Published in PLoS One, this is the first research to find an entire enzyme system activated in only one sex of a creature. The research was performed using nuclear magnetic resonance.
Lead author Robert Kleps, director of the UIC Research Resource Center NMR Lab, says that though hormone level differences are generally accepted as the primary cause of variation between the sexes in animal and human development, the existence of a sex-specific metabolite is a previously unrecognised and potentially significant biochemical phenomenon.
"It's possible to speculate that the presence or absence of a sex-specific metabolite might affect an animal's development, anatomy and biochemistry," said Kleps, adding that differences between the sexes such as susceptibility to heart disease or average life span might be due to the presence or absence of a metabolite.
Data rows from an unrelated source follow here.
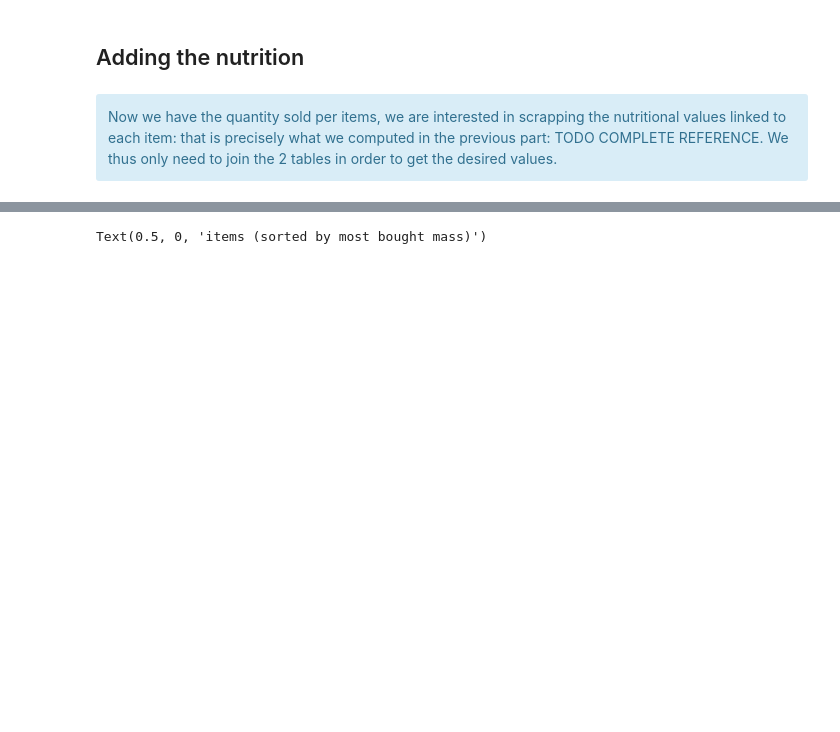
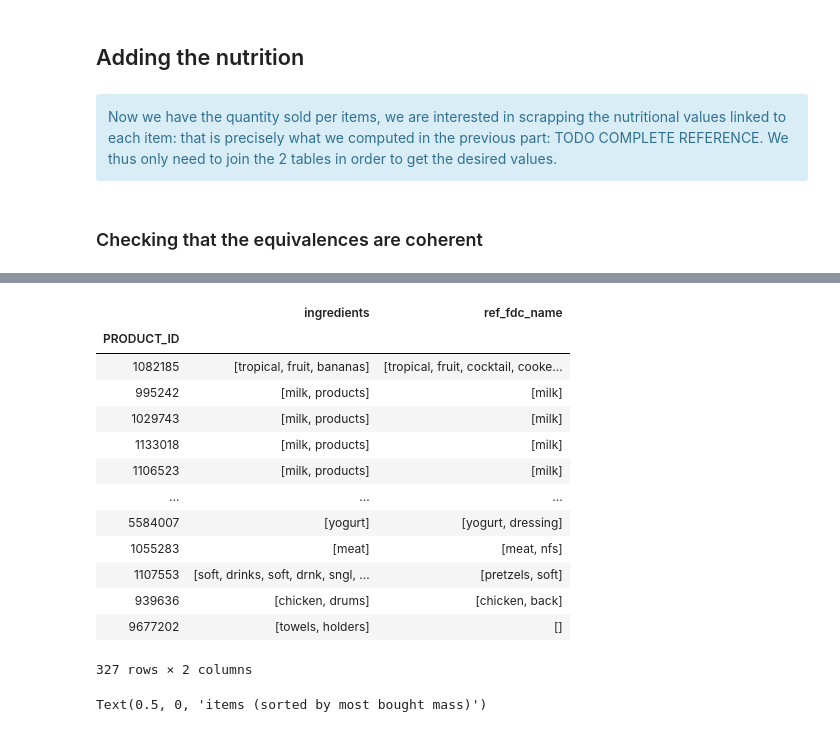
Before and after one commit to raphaelreiss/ADA_project, a Jupyter notebook: src/TermProject.ipynb, the cells around one changed output, grey strips where cells are left out. Saved outputs shown, nothing was run; the diff lists cells and outputs as text; code cells hidden in the pictures; blank space fills up the shorter version.

```diff
--- a/src/TermProject.ipynb
+++ b/src/TermProject.ipynb
@@ -192,6 +192,8 @@ top4000.sort_values(by = 'TOT_WEIGHT',ascending = False)
 <div class="alert alert-block alert-info">
 Now we have the quantity sold per items, we are interested in scrapping the nutritional values linked to each item: that is precisely what we computed in the previous part: TODO COMPLETE REFERENCE. We thus only need to join the 2 tables in order to get the desired values.
 </div>
+# %% [markdown]
+### Checking that the equivalences are coherent
 # %%
 with open(r"../results/products_with_link_to_nutrients_df.pickle", "rb") as input_file:
     all_nutrition = pickle.load(input_file)
@@ -201,6 +203,24 @@ all_nutrition.head(1)
 |  | CURR_SIZE_OF_PRODUCT | QUANTITY | ingredients | ref_fdc_name | cholesterol | energy | ... |
 | PRODUCT_ID |  |  |  |  |  |  | ... |
 | 1082185 | 40 LB | 30896 | [tropical, fruit, bananas] | [tropical, fruit, cocktail, cooke... | 0.0 | 57.0 | ... |
+# %%
+#we check that the equivalences between the dunnhumby and nutrition articles are ok
+all_nutrition[['ingredients'],['ref_fdc_name']]
+# %% [output]
+|  | ingredients | ref_fdc_name |
+| PRODUCT_ID |  |  |
+| 1082185 | [tropical, fruit, bananas] | [tropical, fruit, cocktail, cooke... |
+| 995242 | [milk, products] | [milk] |
+| 1029743 | [milk, products] | [milk] |
+| 1133018 | [milk, products] | [milk] |
+| 1106523 | [milk, products] | [milk] |
+| ... | ... | ... |
+| 5584007 | [yogurt] | [yogurt, dressing] |
+| 1055283 | [meat] | [meat, nfs] |
+| 1107553 | [soft, drinks, soft, drnk, sngl, ... | [pretzels, soft] |
+| 939636 | [chicken, drums] | [chicken, back] |
+| 9677202 | [towels, holders] | [] |
+327 rows × 2 columns
 # %%
 top4000 = top4000.join(all_nutrition,how = 'inner',on = 'PRODUCT_ID',lsuffix = '_l')\
         .drop(columns = ['QUANTITY_l'])
```
Also changed, not shown: 6 other files.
He believes that with the knowledge that a sex-specific metabolite exists in one animal, researchers may now review metabolic studies in other animals and humans to look for the presence of a sex-specific metabolite that might have escaped notice in the variation among individuals.
During the study, the researchers found in an atom of P-31 with a signature "chemical shift" in male gill tissue, indicating the presence of a unique, unidentified phosphorus compound.
Upon analysis of the phosphorus compound, they identified it as 2-aminoethyl phosphonate, an uncommon but well-documented metabolite which is not known to be a hormone.
Similar results were produced when the researchers tested gill tissue from crabs harvested in six different years from the Chesapeake Bay and the gulf coast of Florida, confirming that the presence of AEP in males and absence in females is the norm for blue crabs.
Kleps, however, did not rule out the possibility that the difference between the sexes could be due to a difference in their diet.
In his papers, he has revealed that a rare gynandromorphic blue crab—one half male, one half female—had been captured by Romuald Lipcius of the Virginia Institute of Marine Science at the College of William & Mary. It is divided down the middle, with a characteristic blue male claw and a female red claw. The underside of the crab is also visibly divided into male and female halves.
After the crab died, Lipcius sent Kleps gill tissue from each side for analysis. The measured levels of AEP from the male and female gills provided additional evidence that AEP is a sex-specific compound.
"Since both sides of this strange crab have, of necessity, shared a diet and environment, we had completely independent confirmation of the sex-specific nature of this metabolite. That blue crabs have this sex-specific compound may be a fluke, or it might represent a common but overlooked process in animal development," said Kleps.